"The (online) bond market is becoming a very big deal," said David Ader, vice president of global fixed income at Thomson Financial Services, a unit of Toronto-based Thomson Corp. That's because there's a lack of information in the physical bond market that tends to lead to higher "spreads" - the difference between a bid and sell price - than with stock trades and other types of investments, said Ader.
Online bond trading hubs should provide brokers with more information at the point of execution, which should eventually lead to narrower spreads, said Ader. He estimated that there are 30 to 40 electronic bond trading hubs that have or are about to launch.
Here's how the new exchange will work: Brokers will be able to significantly reduce the time they currently spend on the telephone - and increase their reach to other brokers they trade with - by using TheMuniCenter to automate the way they trade bonds via browser-based software.

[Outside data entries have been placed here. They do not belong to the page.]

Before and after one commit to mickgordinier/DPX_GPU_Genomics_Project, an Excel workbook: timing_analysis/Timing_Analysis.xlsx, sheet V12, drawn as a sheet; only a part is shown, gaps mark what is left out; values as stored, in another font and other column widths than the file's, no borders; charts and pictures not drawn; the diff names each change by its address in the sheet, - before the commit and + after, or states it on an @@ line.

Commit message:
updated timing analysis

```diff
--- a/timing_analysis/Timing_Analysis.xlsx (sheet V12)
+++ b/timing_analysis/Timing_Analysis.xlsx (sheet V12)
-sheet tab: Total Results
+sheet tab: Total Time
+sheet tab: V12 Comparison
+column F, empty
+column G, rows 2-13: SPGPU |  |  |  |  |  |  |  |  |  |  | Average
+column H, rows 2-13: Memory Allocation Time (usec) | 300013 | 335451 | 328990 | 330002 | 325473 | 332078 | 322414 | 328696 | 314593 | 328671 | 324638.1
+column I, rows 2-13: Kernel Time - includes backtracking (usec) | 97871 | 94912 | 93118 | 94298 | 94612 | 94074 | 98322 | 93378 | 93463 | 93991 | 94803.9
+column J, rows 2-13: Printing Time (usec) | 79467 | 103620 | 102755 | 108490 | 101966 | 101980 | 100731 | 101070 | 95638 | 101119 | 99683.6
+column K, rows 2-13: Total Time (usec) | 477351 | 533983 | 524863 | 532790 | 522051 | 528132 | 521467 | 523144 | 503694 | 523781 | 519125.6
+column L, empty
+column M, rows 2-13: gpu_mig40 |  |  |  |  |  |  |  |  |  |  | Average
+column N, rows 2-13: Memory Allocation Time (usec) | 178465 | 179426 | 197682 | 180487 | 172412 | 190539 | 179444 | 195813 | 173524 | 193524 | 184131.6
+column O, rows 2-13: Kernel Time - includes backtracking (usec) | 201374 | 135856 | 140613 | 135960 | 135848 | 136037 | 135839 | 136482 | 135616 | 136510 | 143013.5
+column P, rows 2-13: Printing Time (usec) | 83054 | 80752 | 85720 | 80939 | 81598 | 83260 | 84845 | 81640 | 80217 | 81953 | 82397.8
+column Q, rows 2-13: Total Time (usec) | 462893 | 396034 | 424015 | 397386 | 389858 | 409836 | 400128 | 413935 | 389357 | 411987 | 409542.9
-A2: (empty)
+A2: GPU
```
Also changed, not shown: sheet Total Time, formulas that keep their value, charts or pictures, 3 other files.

This is different from the way a stock exchange operates because bonds are more difficult to describe and sell.
There are currently over 77,000 different issuers of municipal bonds alone - these are bonds issued by local government authorities such as city and state governments used to pay for public projects such as stadiums and highway construction.
In addition, any small-town government can produce more than one bond issue - for different projects with different payout periods. After the initial sale, bond holders who wants to sell a bond again enter a secondary market, where brokers step in.
Normally, it takes a great deal of work for broker/dealers to find a suitable buyer, according to MuniCenter CEO Thomas Vales.
Vales said that TheMuniCenter will make bond information available to potential investors but all trades will have to be placed with brokers.
This may change in the future, he added. TheMuniCenter has applied to be registered as a broker itself, and approval from the Municipal Securities Rules Making Board is expected in about three months.
The exchange also has plans to expand into other types of bonds - such as new issues - and has plans to affiliate with news services, research firms, credit analysts and providers of bond analytics and other content.
The company plans to generate profits by charging brokers a transaction fee for every bond that is sold, based on the size of the transaction, said Vales.